If you’ve ever wondered what it might be like to see the world as a lizzard or a bumble bee or some other animal, you’re in luck: a new peice of open access software allows you to see how other creatures see the world.
If you needed any more reasons to sign up for Firefly Watch, check out the stunning time lapse video of male firefly courtship displays filmed in the Great Smoky Mountains last year, now up at the New York Times as part of their Summer of Science.
How will new superhero show The Flash stack up against Arrow? Plus, a new docuseries follows a small town making a zombie movie that could air on Syfy—if they finish it in time. American Horror Story: Freak Show debuts, and Supernatural, The Originals, and The Walking Dead return!

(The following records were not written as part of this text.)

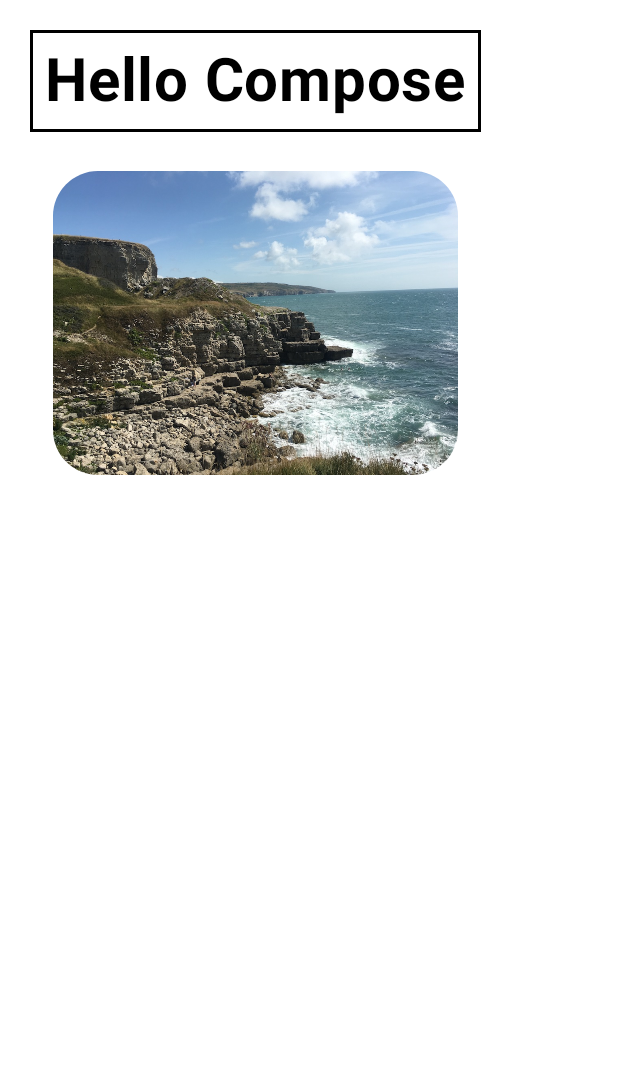
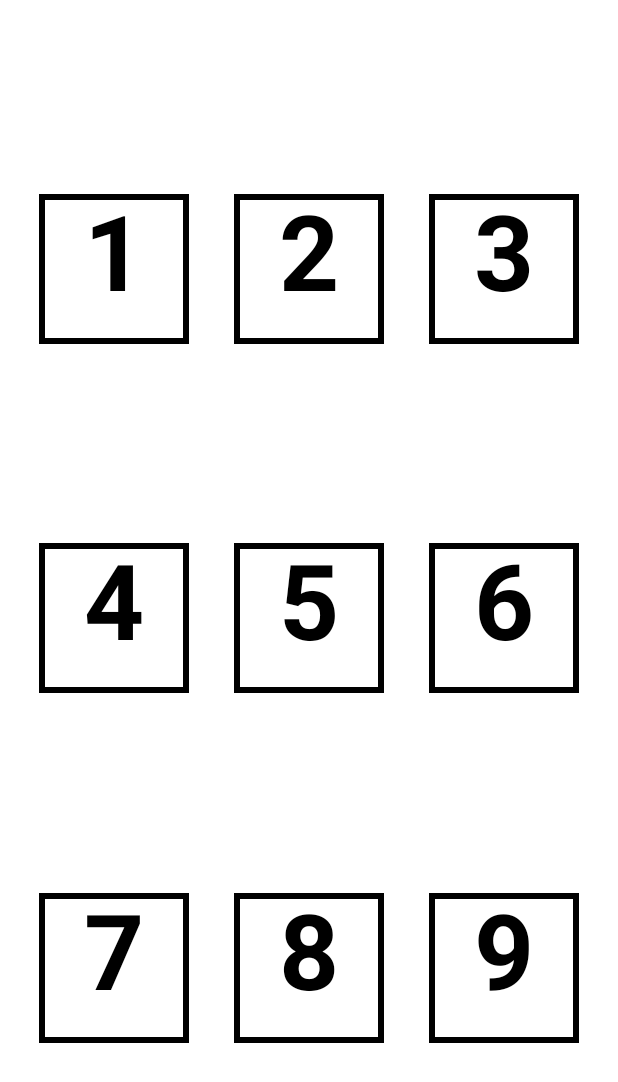
Before and after one commit to BEEEAM-J/Compose_Practice, an Android app built with Jetpack Compose: the @Preview function Preview, on a phone screen of 412 x 824 dp. Shown: the top 1082 px of the screen. Run offline under Robolectric (Android 15) with nearby library versions, the phone set to English and light mode, and no system bars.

Commit message:
5. Row, Column 연습

```diff
--- a/app/src/main/java/com/beeeam/composepractice/MainActivity.kt
+++ b/app/src/main/java/com/beeeam/composepractice/MainActivity.kt
@@ -3,26 +3,24 @@ package com.beeeam.composepractice
 import android.os.Bundle
 import androidx.activity.ComponentActivity
 import androidx.activity.compose.setContent
-import androidx.compose.foundation.Image
+import androidx.compose.foundation.background
 import androidx.compose.foundation.border
 import androidx.compose.foundation.layout.Arrangement
 import androidx.compose.foundation.layout.Column
-import androidx.compose.foundation.layout.Spacer
+import androidx.compose.foundation.layout.Row
 import androidx.compose.foundation.layout.fillMaxSize
 import androidx.compose.foundation.layout.height
 import androidx.compose.foundation.layout.padding
+import androidx.compose.foundation.layout.size
 import androidx.compose.foundation.layout.width
-import androidx.compose.foundation.shape.RoundedCornerShape
 import androidx.compose.material3.MaterialTheme
 import androidx.compose.material3.Surface
 import androidx.compose.material3.Text
 import androidx.compose.runtime.Composable
-import androidx.compose.ui.Alignment
 import androidx.compose.ui.Modifier
-import androidx.compose.ui.draw.clip
 import androidx.compose.ui.graphics.Color
-import androidx.compose.ui.res.painterResource
 import androidx.compose.ui.text.font.FontWeight
+import androidx.compose.ui.text.style.TextAlign
 import androidx.compose.ui.tooling.preview.Preview
 import androidx.compose.ui.unit.dp
 import androidx.compose.ui.unit.sp
@@ -45,42 +43,145 @@ class MainActivity : ComponentActivity() {
 }
 
 @Composable
-fun DemoScreen() {
-    val modifier = Modifier.border(width = 2.dp, color = Color.Black).padding(10.dp)
+fun TextCell(text: String, modifier: Modifier = Modifier) {
+    val cellModifier = Modifier
+        .padding(4.dp)
+        .size(100.dp, 100.dp)
+        .border(width = 4.dp, color = Color.Black)
+
+    Text(
+        text = text,
+        cellModifier.then(modifier),
+        fontSize = 70.sp,
+        fontWeight = FontWeight.Bold,
+        textAlign = TextAlign.Center
+    )
+}
+
+@Composable
+fun MainScreen() {
+//    Row {
+//        TextCell(text = "1")
+//        TextCell(text = "2")
+//        TextCell(text = "3")
+//    }
+//    Column {
+//        TextCell(text = "1")
+//        TextCell(text = "2")
+//        TextCell(text = "3")
+//    }
+
+//    Column {
+//        Row {
+//            TextCell(text = "1")
+//            TextCell(text = "4")
+//            TextCell(text = "7")
+//        }
+//        Row {
+//            TextCell(text = "2")
+//            TextCell(text = "5")
+//            TextCell(text = "8")
+//        }
+//        Row {
+//            TextCell(text = "3")
+//            TextCell(text = "6")
+//        }
+//        Row {
+//            TextCell(text = "9")
+//            TextCell(text = "10")
+//            TextCell(text = "11")
+//        }
+//    }
+
+//    Row(
+//        verticalAlignment = Alignment.CenterVertically,
+//        modifier = Modifier.size(width = 400.dp, height = 200.dp)
+//    ) {
+//        TextCell(text = "1")
+//        TextCell(text = "2")
+//        TextCell(text = "3")
+//    }
+
+//    Column(
+//        horizontalAlignment = Alignment.End,
+//        modifier = Modifier.size(width = 200.dp, height = 400.dp)
+//    ) {
+//        TextCell(text = "1")
+//        TextCell(text = "2")
+//        TextCell(text = "3")
+//    }
+
+//    Row(
+//        horizontalArrangement = Arrangement.End,
+//        modifier = Modifier.size(width = 400.dp, height = 200.dp)
+//    ) {
+//        TextCell("1")
+//        TextCell("2")
+//        TextCell("3")
+//    }
+
+//    Column(
+//        modifier = Modifier.height(400.dp),
+//        verticalArrangement = Arrangement.Bottom
+//    ) {
+//        TextCell("1")
+//        TextCell("2")
+//        TextCell("3")
+//    }
+
     Column(
-        Modifier.padding(20.dp),
-        horizontalAlignment = Alignment.CenterHorizontally,
-        verticalArrangement = Arrangement.Center
+        modifier = Modifier.size(width = 1000.dp, height = 1000.dp),
+        verticalArrangement = Arrangement.SpaceEvenly
     ) {
-        Text(
-            text = "Hello Compose",
-            modifier = modifier,
-            fontSize = 40.sp,
-            fontWeight = FontWeight.Bold
-        )
-
-        Spacer(Modifier.height(16.dp))
-
-        CustomImage(
-            drawing = R.drawable.vacation,
-            modifier = Modifier.padding(10.dp).width(270.dp).clip(shape = RoundedCornerShape(30.dp))
-        )
+        Row(
+            modifier = Modifier.width(1000.dp),
+            horizontalArrangement = Arrangement.SpaceEvenly
+        ) {
+            TextCell("1")
+            TextCell("2")
+            TextCell("3")
+        }
+        Row(
+            modifier = Modifier.width(1000.dp),
+            horizontalArrangement = Arrangement.SpaceEvenly
+        ) {
+            TextCell("4")
+            TextCell("5")
+            TextCell("6")
+        }
+        Row(
+            modifier = Modifier.width(1000.dp),
+            horizontalArrangement = Arrangement.SpaceEvenly
+        ) {
+            TextCell("7")
+            TextCell("8")
+            TextCell("9")
+        }
     }
 }
 
-@Composable
-fun CustomImage(drawing: Int, modifier: Modifier = Modifier) {
-    Image(
-        painter = painterResource(drawing),
-        modifier = modifier,
-        contentDescription = null
-    )
-}
+// @Composable
+// fun TestLabelBtn() {
+//    val modifier = Modifier
+//        .size(width = 41.dp, height = 26.dp)
+//        .padding(start = 6.dp, end = 6.dp, top = 6.dp, bottom = 6.dp)
+//
+//    Button(
+//        onClick = { },
+//    ) {
+//        Text(
+//            fontSize = 12.sp,
+//            text = "label",
+//
+//        )
+//    }
+// }
 
 @Preview
 @Composable
 fun Preview() {
     ComposePracticeTheme {
-        DemoScreen()
+        MainScreen()
+//        TestLabelBtn()
     }
 }
```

"Just described 'microjewel' snail in extinction danger," announces NewScientist. Every time I see a headline like that and I look a the picture, it really makes me sad. Just admire that beautiful, delicate little beast. Which secrets will this soon-to-be-gone species take away with it?
Marvel Studios President Kevin Feige puts to rest casting rumors for Ant-Man and Guardians of the Galaxy and also hints at the new Marvel characters getting movies. And there are new images from Sleepy Hollow, Being Human, and American Horror Story. Spoilers now!
Everyone, say hello to Migaloo. That's what people call the white humpback whale pictured up top. When he was first spotted back in 1991, Migaloo (which is Aboriginal for "white fella") was the first all-white humpback researchers had ever seen. (And according to his website, he remains the only documented white…
You know what's great about cheap, shitty beer? The cheap part. The end. Sure, it's fun to be nostalgic about the first beer you ever drank or whatever, but if someone leaves a bunch of crappy beer in my fridge, I just want to use some kind of magic spell to turn it into something delicious. Could such a thing be…
This nighttime photo represents some of the world's first ever visual evidence of the spotted deer species found on the island of Negros in the Philippines. Despite its size, the island's unimaginably dense forests have kept it invisible until now.
If you ever drive through Northern France, you'll see a lot of butchers that sell horse meat. You'll also see a lot of glue factories. The two are very definitely linked — but why is it that horses make good glue?
Scientists believe that this is the animal from which everything else evolved. The first multicellular being that spawned every living being in this world through billions of mutations, from fish to amphibians to reptiles to birds to mammals to you.
Actually, Mesodinium chamaeleon is both. This single-celled organism definitely eats other creatures, which makes it an animal. But it also absorbs algae cells that can then give it extra energy through photosynthesis. So what on earth is this strange creature?
The fossil you see here was found in Doushantuo, China, one of the world's richest fossil formations. It looks like grains of sand, but nobody is sure what it actually is, whether it's animal, bacteria, or something even weirder.
About 90% of flowering plants require animals to pollinate them, and that includes about two-thirds of the world's crops. The extinction of pollinating organisms could spell disaster... but the very species that are killing them off could prove excellent substitutes.
The wolf pack seems like the perfect example of how unity can provide strength, of how fierce and often vicious hunters can work together for the common good. Unfortunately, that's a big lie. Turns out many wolves are freeloading bums.
You often read about a dog or a cat saving an owner's life, but you almost never read about a heroic rabbit. That is until now.
Pandas. Zoos want them, other bears want to be them (maybe?). But are they really worth all the trouble? Let's fight about it:
All apologies to your domesticated furball, who I'm sure strikes adorably schizo poses chasing reflected light around your apartment, but come on. They can't measure up against a freaking lioness versus a freaking laser.
Biologically speaking, humans are pretty much just another animal, and it's actually hard to come up with any clear explanation for what sets us apart. But we have a hard time accepting this ... and the reason we're in denial about our animal status may be hardwired into our brains.
We already know that animals know an earthquake is coming before humans do. But it's still endlessly interesting to see how animals react (pre-act?) before it happens. For example, apes abandoned their food and climbed to the top of the tree-like structure
Moose are one of a number of species where males fight for the right to mate with their preferred female. As such, you might think female moose don't have much say in the matter. That's where you'd be wrong.